A line belongs in the answer only if it contains the word "Leana"; copy every such line from the listing below.

"""

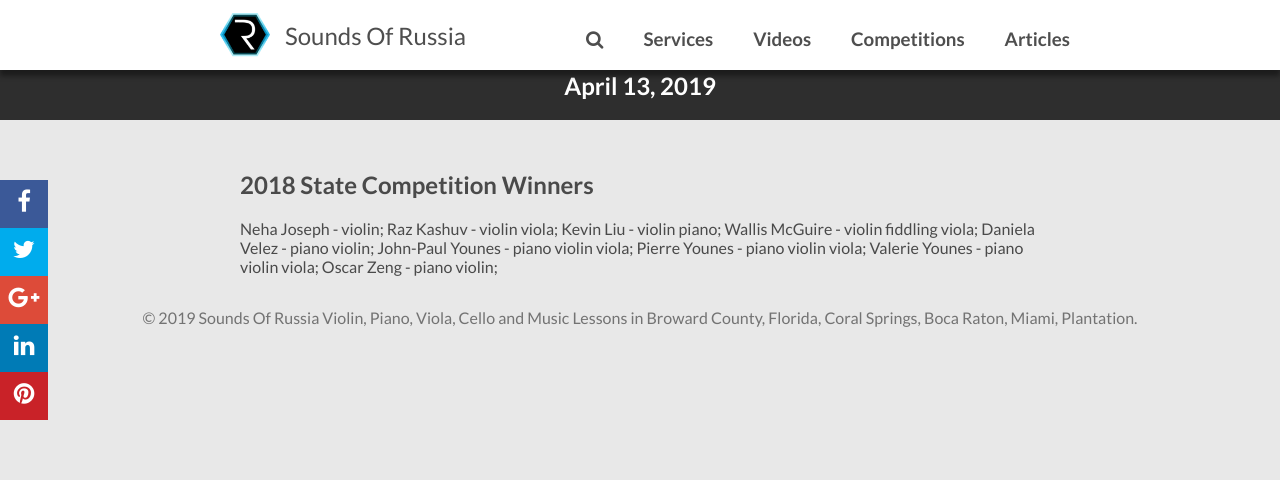
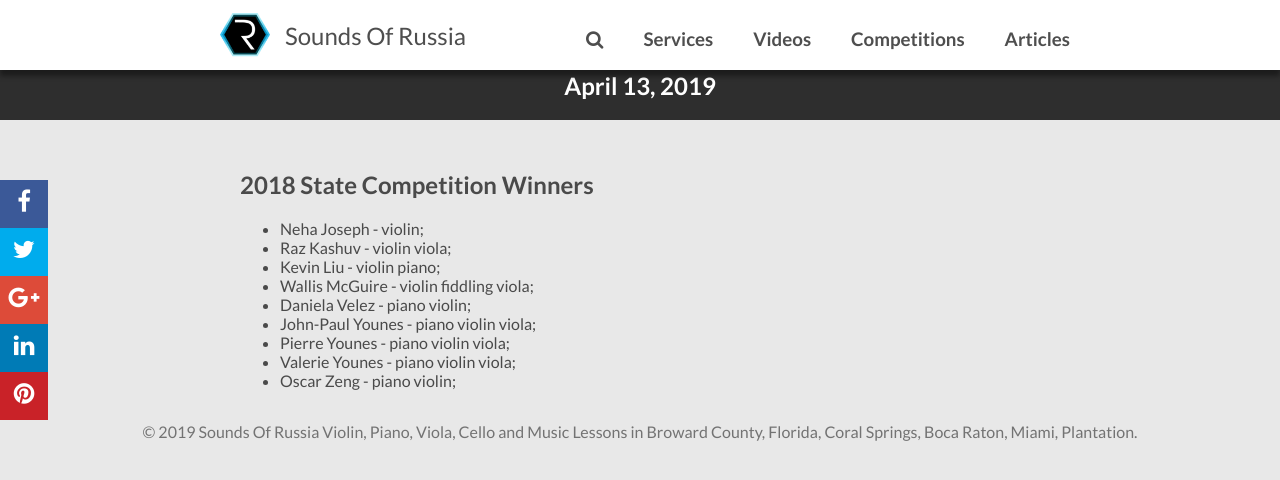
Before and after one commit to soundsofrussia/soundsofrussia.github.io, a Jekyll site: the page built from collections/_congrats/2018.md, in a window 1280 px wide. Shown: the top 480 px of the page. Built offline with Jekyll 4.4.1, drawn with Linux system fonts in a browser that asks for light colours; nearby versions of some CDN libraries; comment, search, counter and statistics services are not loaded.

Commit message:
corrections and updates

```diff
--- a/_config.yml
+++ b/_config.yml
@@ -57,7 +57,7 @@ owner:
   name:           Sounds Of Russia
   site:           http://new.SoundsOfRussia.com
   avatar:         images/avatar.jpg
-  bio:            "Dr. Leana Strouse has more than 30 years experience succesffully teaching and nurturing students of all ages in mastering Violin, Piano, Cello and the Viola."
+  bio:            "Dr. Leana Strouse has more than 30 years experience succesffully teaching and nurturing students of all ages in mastering Violin, Piano, Cello and Viola."
   email:          info@SoundsOfRussia.com
   # Twitter nick for use in Twitter cards and follow button.
   # twitter: soundsofrussia # if no twitter in this config, the twitter follow button will be removed
--- a/collections/_congrats/2018.md
+++ b/collections/_congrats/2018.md
@@ -5,12 +5,12 @@ share: true
 ---
 
 ## 2018 State Competition Winners
-Neha Joseph - violin;
-Raz Kashuv - violin viola;
-Kevin Liu - violin piano;
-Wallis McGuire - violin fiddling viola;
-Daniela Velez - piano violin;
-John-Paul Younes - piano violin viola;
-Pierre Younes - piano violin viola;
-Valerie Younes - piano violin viola;
-Oscar Zeng - piano violin;
+- Neha Joseph - violin;
+- Raz Kashuv - violin viola;
+- Kevin Liu - violin piano;
+- Wallis McGuire - violin fiddling viola;
+- Daniela Velez - piano violin;
+- John-Paul Younes - piano violin viola;
+- Pierre Younes - piano violin viola;
+- Valerie Younes - piano violin viola;
+- Oscar Zeng - piano violin;
```
Also changed, not shown: collections/_articles/2019-02-violin-lessons.md (+1 -1 lines), collections/_congrats/2011.md (added, +40 -0 lines), collections/_congrats/2014.md (added, +19 -0 lines), collections/_home_pages/00_intro.md (+1 -1 lines), contact.md (+1 -1 lines), services.md (+1 -1 lines).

"""

# SOLUTION FOR THIS TASK
-  bio:            "Dr. Leana Strouse has more than 30 years experience succesffully teaching and nurturing students of all ages in mastering Violin, Piano, Cello and the Viola."
+  bio:            "Dr. Leana Strouse has more than 30 years experience succesffully teaching and nurturing students of all ages in mastering Violin, Piano, Cello and Viola."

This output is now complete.